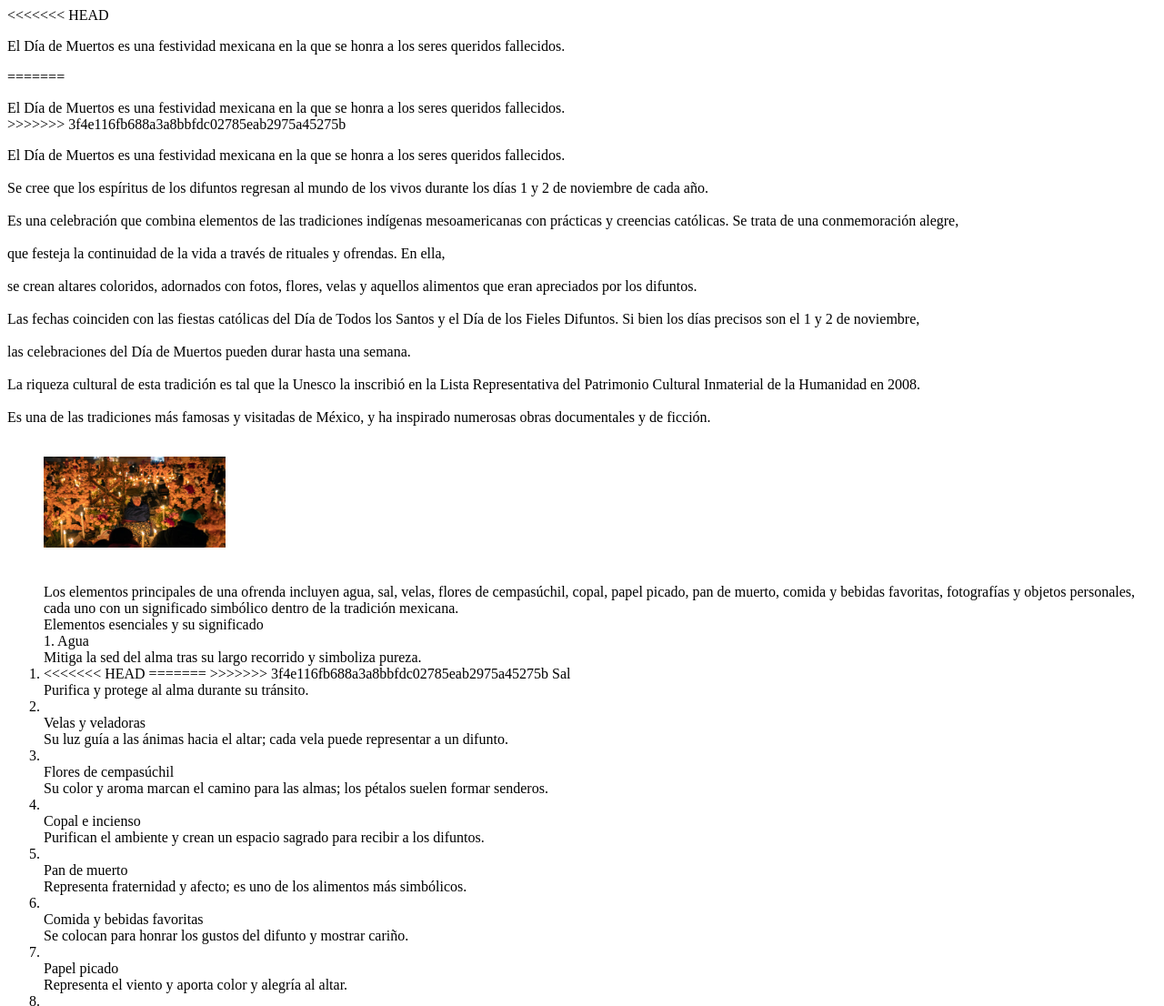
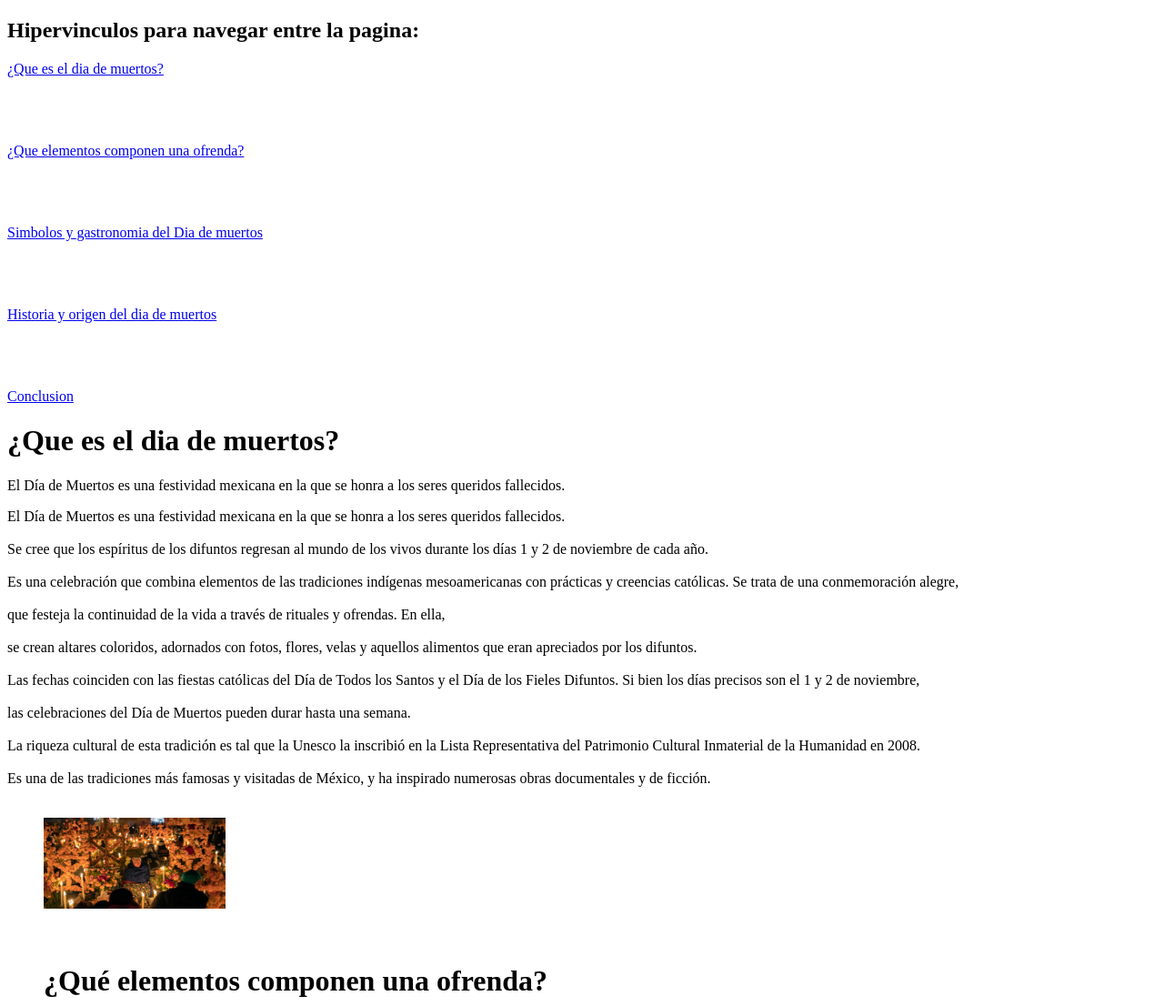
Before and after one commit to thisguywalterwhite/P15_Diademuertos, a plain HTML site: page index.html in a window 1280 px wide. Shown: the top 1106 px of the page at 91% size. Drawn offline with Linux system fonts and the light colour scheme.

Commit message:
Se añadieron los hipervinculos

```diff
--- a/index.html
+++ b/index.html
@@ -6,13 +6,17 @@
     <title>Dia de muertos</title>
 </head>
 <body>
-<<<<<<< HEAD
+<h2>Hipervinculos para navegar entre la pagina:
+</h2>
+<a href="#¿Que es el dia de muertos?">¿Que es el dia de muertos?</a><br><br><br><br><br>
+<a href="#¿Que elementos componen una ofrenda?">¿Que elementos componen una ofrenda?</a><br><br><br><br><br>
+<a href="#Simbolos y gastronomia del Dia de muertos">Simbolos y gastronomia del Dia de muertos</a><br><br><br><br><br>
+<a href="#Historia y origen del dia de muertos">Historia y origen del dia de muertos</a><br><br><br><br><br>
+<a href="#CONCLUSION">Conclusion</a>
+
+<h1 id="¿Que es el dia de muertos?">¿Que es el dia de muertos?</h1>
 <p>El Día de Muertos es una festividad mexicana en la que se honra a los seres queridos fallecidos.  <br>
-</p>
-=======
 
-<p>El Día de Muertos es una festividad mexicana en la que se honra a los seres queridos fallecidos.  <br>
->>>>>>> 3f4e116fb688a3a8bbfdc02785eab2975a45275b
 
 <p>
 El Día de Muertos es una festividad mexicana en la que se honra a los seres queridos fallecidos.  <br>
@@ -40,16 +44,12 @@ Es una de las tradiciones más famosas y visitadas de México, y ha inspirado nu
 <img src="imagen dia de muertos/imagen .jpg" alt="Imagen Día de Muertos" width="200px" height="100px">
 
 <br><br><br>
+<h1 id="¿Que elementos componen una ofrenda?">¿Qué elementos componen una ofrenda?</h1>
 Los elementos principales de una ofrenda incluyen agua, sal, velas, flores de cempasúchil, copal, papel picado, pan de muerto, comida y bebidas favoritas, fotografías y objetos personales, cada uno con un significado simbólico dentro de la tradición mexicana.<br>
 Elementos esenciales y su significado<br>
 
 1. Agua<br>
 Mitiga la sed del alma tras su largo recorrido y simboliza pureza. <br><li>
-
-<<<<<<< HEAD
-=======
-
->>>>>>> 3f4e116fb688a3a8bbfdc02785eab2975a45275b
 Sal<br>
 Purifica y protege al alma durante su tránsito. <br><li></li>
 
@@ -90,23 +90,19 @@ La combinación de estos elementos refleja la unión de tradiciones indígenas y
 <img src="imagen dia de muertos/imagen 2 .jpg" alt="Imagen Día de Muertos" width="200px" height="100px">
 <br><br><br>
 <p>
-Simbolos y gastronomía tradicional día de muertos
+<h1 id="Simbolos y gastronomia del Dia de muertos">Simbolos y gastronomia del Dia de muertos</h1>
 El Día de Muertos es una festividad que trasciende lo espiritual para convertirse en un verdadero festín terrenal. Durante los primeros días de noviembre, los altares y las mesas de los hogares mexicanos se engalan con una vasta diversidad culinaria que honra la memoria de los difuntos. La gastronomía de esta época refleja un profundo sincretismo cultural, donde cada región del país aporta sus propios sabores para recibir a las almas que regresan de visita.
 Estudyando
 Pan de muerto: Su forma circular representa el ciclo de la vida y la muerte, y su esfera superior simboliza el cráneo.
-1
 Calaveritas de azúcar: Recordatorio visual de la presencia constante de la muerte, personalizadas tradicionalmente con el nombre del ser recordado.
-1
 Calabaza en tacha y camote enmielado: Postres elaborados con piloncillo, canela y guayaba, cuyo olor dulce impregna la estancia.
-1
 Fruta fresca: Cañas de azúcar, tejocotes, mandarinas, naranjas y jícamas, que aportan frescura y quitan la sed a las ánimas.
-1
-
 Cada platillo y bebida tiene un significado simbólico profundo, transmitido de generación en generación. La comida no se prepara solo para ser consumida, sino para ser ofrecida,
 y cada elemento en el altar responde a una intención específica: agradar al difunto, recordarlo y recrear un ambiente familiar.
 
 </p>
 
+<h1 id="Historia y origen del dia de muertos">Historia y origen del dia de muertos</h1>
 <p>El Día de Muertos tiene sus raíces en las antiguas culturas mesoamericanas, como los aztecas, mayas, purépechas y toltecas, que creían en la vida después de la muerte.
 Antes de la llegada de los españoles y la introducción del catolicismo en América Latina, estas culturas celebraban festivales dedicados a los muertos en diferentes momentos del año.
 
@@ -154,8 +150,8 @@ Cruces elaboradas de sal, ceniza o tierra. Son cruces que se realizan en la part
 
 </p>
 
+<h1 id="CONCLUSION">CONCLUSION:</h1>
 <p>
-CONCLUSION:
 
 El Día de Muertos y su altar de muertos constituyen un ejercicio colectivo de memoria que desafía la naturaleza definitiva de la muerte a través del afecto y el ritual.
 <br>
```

══════════

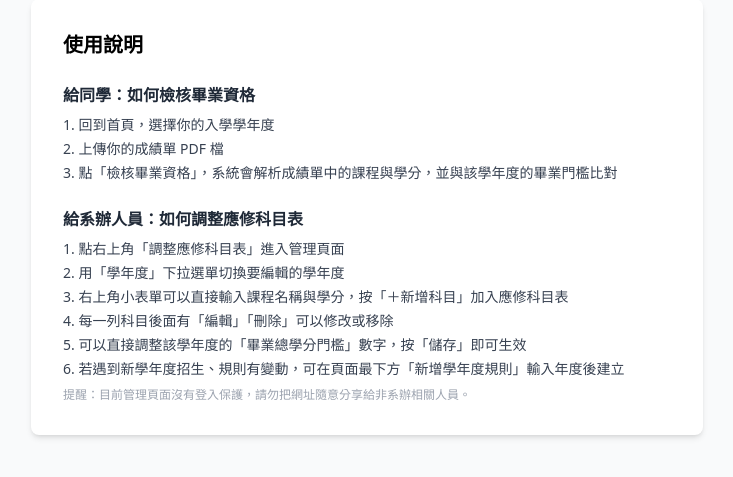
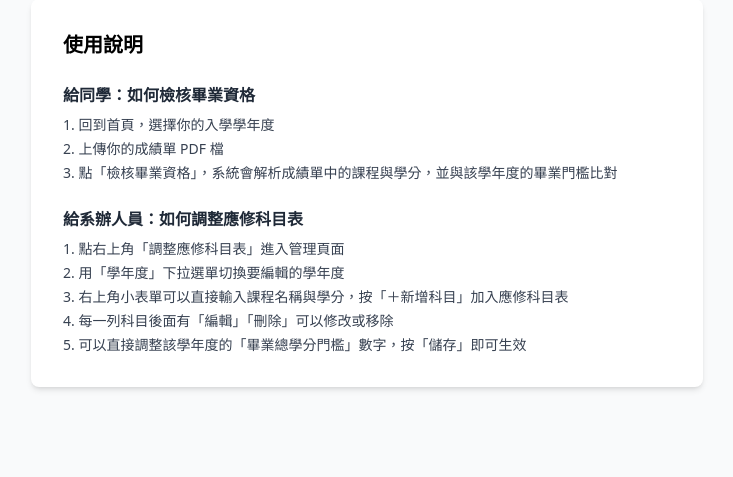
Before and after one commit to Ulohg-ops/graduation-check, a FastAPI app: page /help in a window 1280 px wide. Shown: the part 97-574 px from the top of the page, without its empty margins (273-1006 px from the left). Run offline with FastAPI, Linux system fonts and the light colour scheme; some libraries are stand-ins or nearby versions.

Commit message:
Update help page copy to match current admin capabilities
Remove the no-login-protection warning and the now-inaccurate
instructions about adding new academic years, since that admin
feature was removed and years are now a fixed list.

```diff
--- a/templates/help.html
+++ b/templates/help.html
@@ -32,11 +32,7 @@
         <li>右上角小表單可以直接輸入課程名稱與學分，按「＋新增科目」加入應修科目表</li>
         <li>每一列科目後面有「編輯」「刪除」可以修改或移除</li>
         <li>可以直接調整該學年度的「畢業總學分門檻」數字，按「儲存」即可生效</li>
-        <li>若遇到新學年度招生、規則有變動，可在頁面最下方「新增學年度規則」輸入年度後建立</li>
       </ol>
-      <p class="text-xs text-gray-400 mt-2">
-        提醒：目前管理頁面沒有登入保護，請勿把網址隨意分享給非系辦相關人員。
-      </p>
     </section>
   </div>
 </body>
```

══════════

▶ _Problem to solve_
Wherever a line contains the string "years", copy that line from the data.

▶ _Solution below_
instructions about adding new academic years, since that admin
feature was removed and years are now a fixed list.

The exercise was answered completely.